The value of the pound right now means the UK is more attractive to property buyers based around the world than it has been for a few years. So, ifyou’re looking to buy property in the UK but you’re not actually British you might be wondering if it’s possible, or how to go about it.
In this post, I’ll explain what foreign buyers need to know about buying in the United Kingdom. I’ll also look at what Brexit might mean for overseas property buyers.
First the good news. While some countries like Switzerland prohibit or restrict foreigners from buying property in their countries there are no such problems in the UK. Purchasing property in the UK is not just permitted it seems to be actually welcomed! In fact, one report suggests that around 85% of all sales of prime central London property are to those who do not live in the UK at the time.
If you’re from another country and looking to buy in the UK here are a few things you might need to know:

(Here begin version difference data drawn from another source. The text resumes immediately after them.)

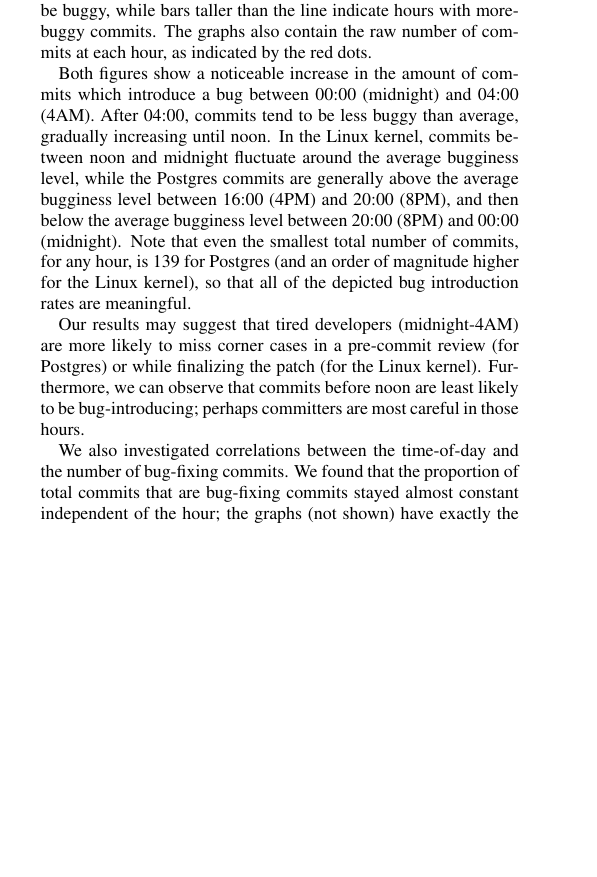
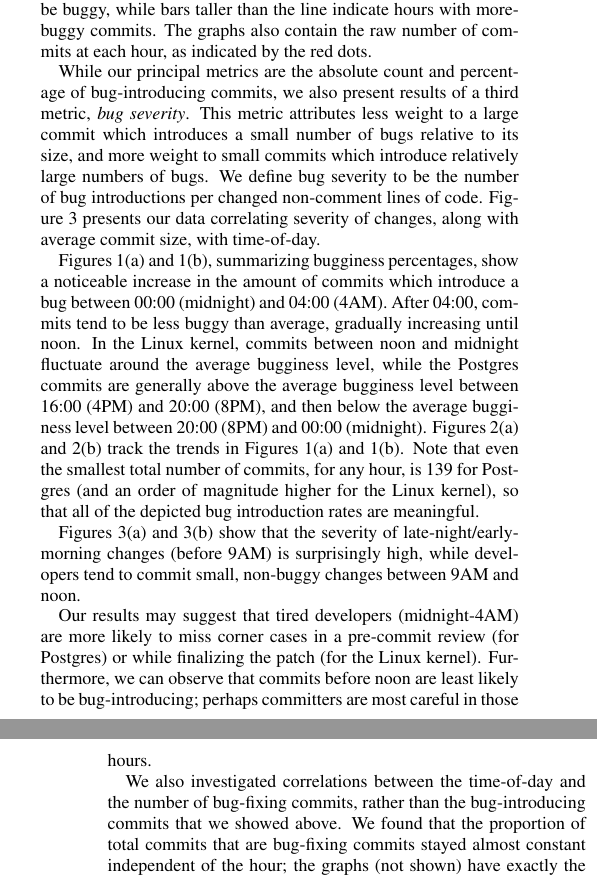
Before and after one commit to eyolfson/scc, a LaTeX paper (msr-2010/paper.tex, which reads msr-2010/results.tex): part of one column of page 4 of 9 before the commit and two parts of the columns of pages 4 and 5 of 10 after it, the two joined at a grey line, cut so that both start at the same text, the shorter picture padded with empty space. Compiled offline with pdfLaTeX.

Commit message:
Partial severity results.

```diff
--- a/msr-2010/results.tex
+++ b/msr-2010/results.tex
@@ -76,17 +76,39 @@ hour were less likely to be buggy, while bars taller than the line
 indicate hours with more-buggy commits. The graphs also contain the
 raw number of commits at each hour, as indicated by the red dots.
 
-Both figures show a noticeable increase in the amount of commits which
+While our principal metrics are the absolute count and percentage of
+bug-introducing commits, we also present results of a third metric,
+\emph{bug severity}. This metric attributes less weight to a large
+commit which introduces a small number of bugs relative to its size,
+and more weight to small commits which introduce relatively large
+numbers of bugs. We define bug severity to be the number of bug
+introductions per changed non-comment lines of
+code. Figure~\ref{fig-severity-hour} presents our data correlating
+severity of changes, along with average commit size, with time-of-day.
+
+Figures~\ref{fig-linux-bugginess-hour}
+and~\ref{fig-postgresql-bugginess-hour}, summarizing bugginess
+percentages, show a noticeable increase in the amount of commits which
 introduce a bug between 00:00 (midnight) and 04:00 (4AM). After 04:00,
 commits tend to be less buggy than average, gradually increasing until
-noon.  In the Linux kernel, commits between noon and midnight fluctuate around
-the average bugginess level, while the Postgres commits are generally
-above the average bugginess level between 16:00 (4PM) and 20:00 (8PM),
-and then below the average bugginess level between 20:00 (8PM) and
-00:00 (midnight). Note that even the smallest total number of commits,
-for any hour, is 139 for Postgres (and an order of magnitude higher
-for the Linux kernel), so that all of the depicted bug introduction rates are
-meaningful.
+noon.  In the Linux kernel, commits between noon and midnight
+fluctuate around the average bugginess level, while the Postgres
+commits are generally above the average bugginess level between 16:00
+(4PM) and 20:00 (8PM), and then below the average bugginess level
+between 20:00 (8PM) and 00:00
+(midnight). Figures~\ref{fig-linux-introduction-hour}
+and~\ref{fig-postgresql-introduction-hour} track the trends in
+Figures~\ref{fig-linux-bugginess-hour}
+and~\ref{fig-postgresql-bugginess-hour}. Note that even the smallest
+total number of commits, for any hour, is 139 for Postgres (and an
+order of magnitude higher for the Linux kernel), so that all of the
+depicted bug introduction rates are meaningful.
+
+Figures~\ref{fig-linux-severity-hour}
+and~\ref{fig-postgresql-severity-hour} show that the severity of
+late-night/early-morning changes (before 9AM) is surprisingly high,
+while developers tend to commit small, non-buggy changes between 9AM
+and noon.
 
 Our results may suggest that tired developers (midnight-4AM) are more
 likely to miss corner cases in a pre-commit review (for Postgres) or
@@ -96,7 +118,8 @@ perhaps committers are most careful in those hours.
 %While we believe the above observations are true, we do not draw
 
 We also investigated correlations between the time-of-day and the
-number of bug-fixing commits. We found that the proportion of total
+number of bug-fixing commits, rather than the bug-introducing commits
+that we showed above. We found that the proportion of total
 commits that are bug-fixing commits stayed almost constant independent
 of the hour; the graphs (not shown) have exactly the same shape as
 that of the circles in Figures~\ref{fig-bugginess-hour}.
```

* You can buy any kind of property anywhere you like. There are no upper/lower limits on size or value and no restricted zones of any kind.
But remember, the UK is a very varied country – there’s a lot of difference in prices and types of property between London and elsewhere.
* You do not need to have a job, business, any family ties nor even be resident in the UK or have a visa to buy property here.
* You do not need to have kind of licence or approval to buy.
* To apply for a standard UK mortgage you’ll need to have been resident in the UK for at least three years. However, there are a number of specialist mortgage lenders who can offer mortgages to foreign buyers, both residents and non residents, and in a number of major world currencies.
Here are a few practical things you need to bear in mind when purchasing property in the UK:
* Buying property gives you no right of residence in the UK, nor even any right to enter the UK – there’s no such thing as a ‘golden visa’ here. So do check out your immigration status before buying.
* Investigate legal and tax issues first with a knowledgeable adviser. There are ways of buying as a resident or non resident foreigner which can make your property purchase much more tax efficient but specialist advice should be taken.
* In the UK it’s usual to have a surveyor carry out a survey on a property before you buy it. Also to have a lawyer or property conveyancer handle the paperwork for you and register your new purchase in your name. (Note that the law in Scotland varies from other parts of the UK.) You will need proof of your identity and proof of the source of your finances to do this.
* Stamp Duty Land Tax is a tax that it charged on the purchase of property, subject to certain exceptions. If you already own a property, whether or not it is in the UK, you will have to pay additional SDLT.
* Think about what you are going to do with your property once you’ve bought it. For example, if you’re buying to let and not intending to be resident in the UK yourself you will need professional management to look after your investment for you.
Lastly, what about Brexit and overseas property buyers?
While actual details aren’t clear since the end of the transition period with the EU it’s likely that Brexit won’t make any difference to the practicalities of buying property in the UK. Foreign buyers will still be able to buy and own property just as they do now.